41 And we indeed justly; for we are receiving the due reward of our deeds; but this man has done nothing wrong.”
42 And he said, “Jesus, remember me when you come into your kingdom.”
43 And he said to him, “Truly, I say to you, today you will be with me in Paradise.”
44 It was now about the sixth hour, and there was darkness over the whole land until the ninth hour,
45 while the sun’s light failed; and the curtain of the temple was torn in two.
46 Then Jesus, crying with a loud voice, said, “Father, into thy hands I commit my spirit!” And having said this he breathed his last.
47 Now when the centurion saw what had taken place, he praised God, and said, “Certainly this man was innocent!”
48 And all the multitudes who assembled to see the sight, when they saw what had taken place, returned home beating their breasts.
49 And all his acquaintances and the women who had followed him from Galilee stood at a distance and saw these things.
Hidden meanings in paintings of the Crucifixion
In Roman times crucifixion was a widely used form of capital punishment, reserved for baser criminals and slaves.
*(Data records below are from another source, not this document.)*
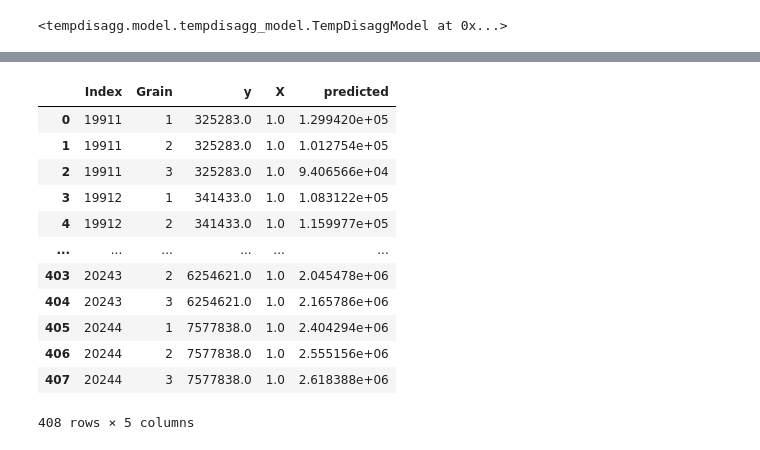
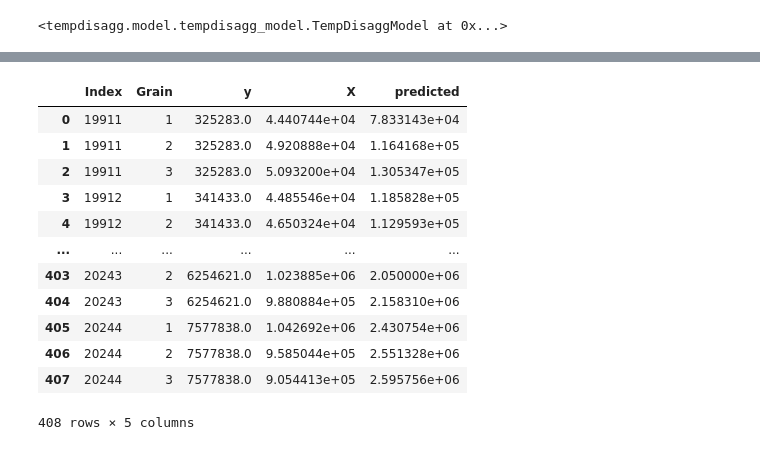
Before and after one commit to paulomercado/caps, a Jupyter notebook: main.ipynb, the cells around one changed output, grey strips where cells are left out. Cells and saved outputs as stored; diff of their text form; code cells hidden in the pictures.

Commit message:
fixing disagg

```diff
--- a/main.ipynb
+++ b/main.ipynb
@@ -34,11 +34,11 @@ df['Grain'] = (list(range(1, 4)) * len(df))[:len(df)]
 # %%
 df['y'] = data['Nominal GDP']
 df['y'] = df.groupby('Index')['y'].bfill()
-df['X'] = 1.0
-#df['X'] = (
-#    pd.to_numeric(data['Exports'], errors='coerce') +
-#    pd.to_numeric(data['Imports'], errors='coerce')
-#) * pd.to_numeric(data['USDPHP'], errors='coerce')
+#df['X'] = 1.0
+df['X'] = (
+    pd.to_numeric(data['Exports'], errors='coerce') +
+    pd.to_numeric(data['Imports'], errors='coerce')
+) * pd.to_numeric(data['USDPHP'], errors='coerce')
 df = df[(df['Index'] // 10).between(1991, 2024)]
 df = df.reset_index(drop=True)
 # %%
@@ -124,18 +124,18 @@ Estimated rho: 0.9900
 [figure]
 # %%
 df['predicted']=y_hat
-df
+data['NominalGDP_disagg']=y_hat
 # %% [output]
 |  | Index | Grain | y | X | predicted |
-| 0 | 19911 | 1 | 325283.0 | 1.0 | 1.299420e+05 |
-| 1 | 19911 | 2 | 325283.0 | 1.0 | 1.012754e+05 |
-| 2 | 19911 | 3 | 325283.0 | 1.0 | 9.406566e+04 |
-| 3 | 19912 | 1 | 341433.0 | 1.0 | 1.083122e+05 |
-| 4 | 19912 | 2 | 341433.0 | 1.0 | 1.159977e+05 |
+| 0 | 19911 | 1 | 325283.0 | 4.440744e+04 | 7.833143e+04 |
+| 1 | 19911 | 2 | 325283.0 | 4.920888e+04 | 1.164168e+05 |
+| 2 | 19911 | 3 | 325283.0 | 5.093200e+04 | 1.305347e+05 |
+| 3 | 19912 | 1 | 341433.0 | 4.485546e+04 | 1.185828e+05 |
+| 4 | 19912 | 2 | 341433.0 | 4.650324e+04 | 1.129593e+05 |
 | ... | ... | ... | ... | ... | ... |
-| 403 | 20243 | 2 | 6254621.0 | 1.0 | 2.045478e+06 |
-| 404 | 20243 | 3 | 6254621.0 | 1.0 | 2.165786e+06 |
-| 405 | 20244 | 1 | 7577838.0 | 1.0 | 2.404294e+06 |
-| 406 | 20244 | 2 | 7577838.0 | 1.0 | 2.555156e+06 |
-| 407 | 20244 | 3 | 7577838.0 | 1.0 | 2.618388e+06 |
+| 403 | 20243 | 2 | 6254621.0 | 1.023885e+06 | 2.050000e+06 |
+| 404 | 20243 | 3 | 6254621.0 | 9.880884e+05 | 2.158310e+06 |
+| 405 | 20244 | 1 | 7577838.0 | 1.042692e+06 | 2.430754e+06 |
+| 406 | 20244 | 2 | 7577838.0 | 9.585044e+05 | 2.551328e+06 |
+| 407 | 20244 | 3 | 7577838.0 | 9.054413e+05 | 2.595756e+06 |
 408 rows × 5 columns
```
Also changed, not shown: parts of 2 cells of this notebook, 2 other files.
It was probably carried out differently from the way it is presented in art. At the site of the execution the upright post was already set into the ground; it could be used many times.
The condemned man was led to the place of execution carrying only the horizontal piece to which his hands were already tied to prevent resistance. On arrival his hands (or wrists) were nailed to the ends of the cross-bar which was then lifted on to the upright. It either rested across the top, to form a ‘T’ or was set somewhat lower down, forming the familiar crux immissa (intersecting). In either case the pieces were secured by some form of mortise and tenon. Finally the feet were nailed to the upright.
The early Church avoided images of the Crucifixion, because they showed that Jesus had died as a criminal.
At the time when Christianity was forbidden by the Romans, the crucifixion was represented symbolically by the lamb of Christ juxtaposed with a cross. Even after the age of Constantine the Great, when Christians were allowed to practise their religion without interference, the cross itself was still represented without the figure of Christ.
Later paintings show Jesus on the cross, but no-one else nearby; they were aids to devotion, a focus for prayer, not pictures of the scene.
Other paintings tell the story of the Crucifixion; they are crowded with people, as in the work of Italian Renaissance artists. There were figures from the gospels who became a permanent feature of the crucifixion: the Virgin Mary and St John the Evangelist, the centurion and the sponge-bearer, the two thieves, the soldiers casting lots.
For many centuries Christ was shown alive and open-eyed, a triumphant Saviour wearing a royal crown. In the 11th century however there appeared a new type, the emaciated figure with its head fallen on one shoulder and wearing a crown of thorns.
In antiquity an inscription stating the nature of the condemned man’s offence was hung round his neck as he was led to execution, and was afterwards fixed to the head of the cross. John (19:19-20) tells how Pilate ‘wrote an inscription to be fastened to the cross; it read, “Jesus of Nazareth King of the Jews” . . . in Hebrew, Latin and Greek.’ In Renaissance art it is usually given in Latin only, ‘Iesus Nazarenes Rex Iudaeorum’, abbreviated to `INRI’.